### Task brief:
Set down the entries below once more, precisely as they stand.
#### Information given
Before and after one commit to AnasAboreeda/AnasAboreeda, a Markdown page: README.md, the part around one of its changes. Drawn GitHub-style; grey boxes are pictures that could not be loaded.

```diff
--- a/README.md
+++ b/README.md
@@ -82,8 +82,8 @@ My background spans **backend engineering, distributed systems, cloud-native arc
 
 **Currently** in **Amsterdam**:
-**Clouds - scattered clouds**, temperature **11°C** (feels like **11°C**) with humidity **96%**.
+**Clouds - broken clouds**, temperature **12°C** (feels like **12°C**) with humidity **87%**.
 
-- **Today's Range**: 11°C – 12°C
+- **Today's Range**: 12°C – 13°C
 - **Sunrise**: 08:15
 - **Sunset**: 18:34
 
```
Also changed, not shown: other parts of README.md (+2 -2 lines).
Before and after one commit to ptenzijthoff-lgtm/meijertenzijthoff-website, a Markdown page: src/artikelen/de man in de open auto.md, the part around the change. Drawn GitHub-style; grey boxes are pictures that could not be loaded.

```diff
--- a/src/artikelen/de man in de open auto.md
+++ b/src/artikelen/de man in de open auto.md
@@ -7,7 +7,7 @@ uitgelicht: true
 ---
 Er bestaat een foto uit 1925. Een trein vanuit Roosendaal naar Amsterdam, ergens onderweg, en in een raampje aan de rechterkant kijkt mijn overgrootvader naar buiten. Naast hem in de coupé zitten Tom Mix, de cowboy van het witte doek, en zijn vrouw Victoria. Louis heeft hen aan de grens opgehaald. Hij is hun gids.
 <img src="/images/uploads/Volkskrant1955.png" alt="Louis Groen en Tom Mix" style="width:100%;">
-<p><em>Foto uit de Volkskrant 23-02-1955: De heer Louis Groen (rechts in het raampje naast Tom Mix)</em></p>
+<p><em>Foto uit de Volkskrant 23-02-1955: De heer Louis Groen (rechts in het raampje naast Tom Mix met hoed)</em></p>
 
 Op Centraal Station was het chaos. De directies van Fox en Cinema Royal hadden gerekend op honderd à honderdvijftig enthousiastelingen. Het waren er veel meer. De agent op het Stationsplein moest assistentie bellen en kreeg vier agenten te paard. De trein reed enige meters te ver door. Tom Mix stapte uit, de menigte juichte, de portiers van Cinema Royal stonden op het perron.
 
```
########
### Expected answer:
Before and after one commit to AnasAboreeda/AnasAboreeda, a Markdown page: README.md, the part around one of its changes. Drawn GitHub-style; grey boxes are pictures that could not be loaded.

```diff
--- a/README.md
+++ b/README.md
@@ -82,8 +82,8 @@ My background spans **backend engineering, distributed systems, cloud-native arc
 
 **Currently** in **Amsterdam**:
-**Clouds - scattered clouds**, temperature **11°C** (feels like **11°C**) with humidity **96%**.
+**Clouds - broken clouds**, temperature **12°C** (feels like **12°C**) with humidity **87%**.
 
-- **Today's Range**: 11°C – 12°C
+- **Today's Range**: 12°C – 13°C
 - **Sunrise**: 08:15
 - **Sunset**: 18:34
 
```
Also changed, not shown: other parts of README.md (+2 -2 lines).
Before and after one commit to ptenzijthoff-lgtm/meijertenzijthoff-website, a Markdown page: src/artikelen/de man in de open auto.md, the part around the change. Drawn GitHub-style; grey boxes are pictures that could not be loaded.

```diff
--- a/src/artikelen/de man in de open auto.md
+++ b/src/artikelen/de man in de open auto.md
@@ -7,7 +7,7 @@ uitgelicht: true
 ---
 Er bestaat een foto uit 1925. Een trein vanuit Roosendaal naar Amsterdam, ergens onderweg, en in een raampje aan de rechterkant kijkt mijn overgrootvader naar buiten. Naast hem in de coupé zitten Tom Mix, de cowboy van het witte doek, en zijn vrouw Victoria. Louis heeft hen aan de grens opgehaald. Hij is hun gids.
 <img src="/images/uploads/Volkskrant1955.png" alt="Louis Groen en Tom Mix" style="width:100%;">
-<p><em>Foto uit de Volkskrant 23-02-1955: De heer Louis Groen (rechts in het raampje naast Tom Mix)</em></p>
+<p><em>Foto uit de Volkskrant 23-02-1955: De heer Louis Groen (rechts in het raampje naast Tom Mix met hoed)</em></p>
 
 Op Centraal Station was het chaos. De directies van Fox en Cinema Royal hadden gerekend op honderd à honderdvijftig enthousiastelingen. Het waren er veel meer. De agent op het Stationsplein moest assistentie bellen en kreeg vier agenten te paard. De trein reed enige meters te ver door. Tom Mix stapte uit, de menigte juichte, de portiers van Cinema Royal stonden op het perron.
 
```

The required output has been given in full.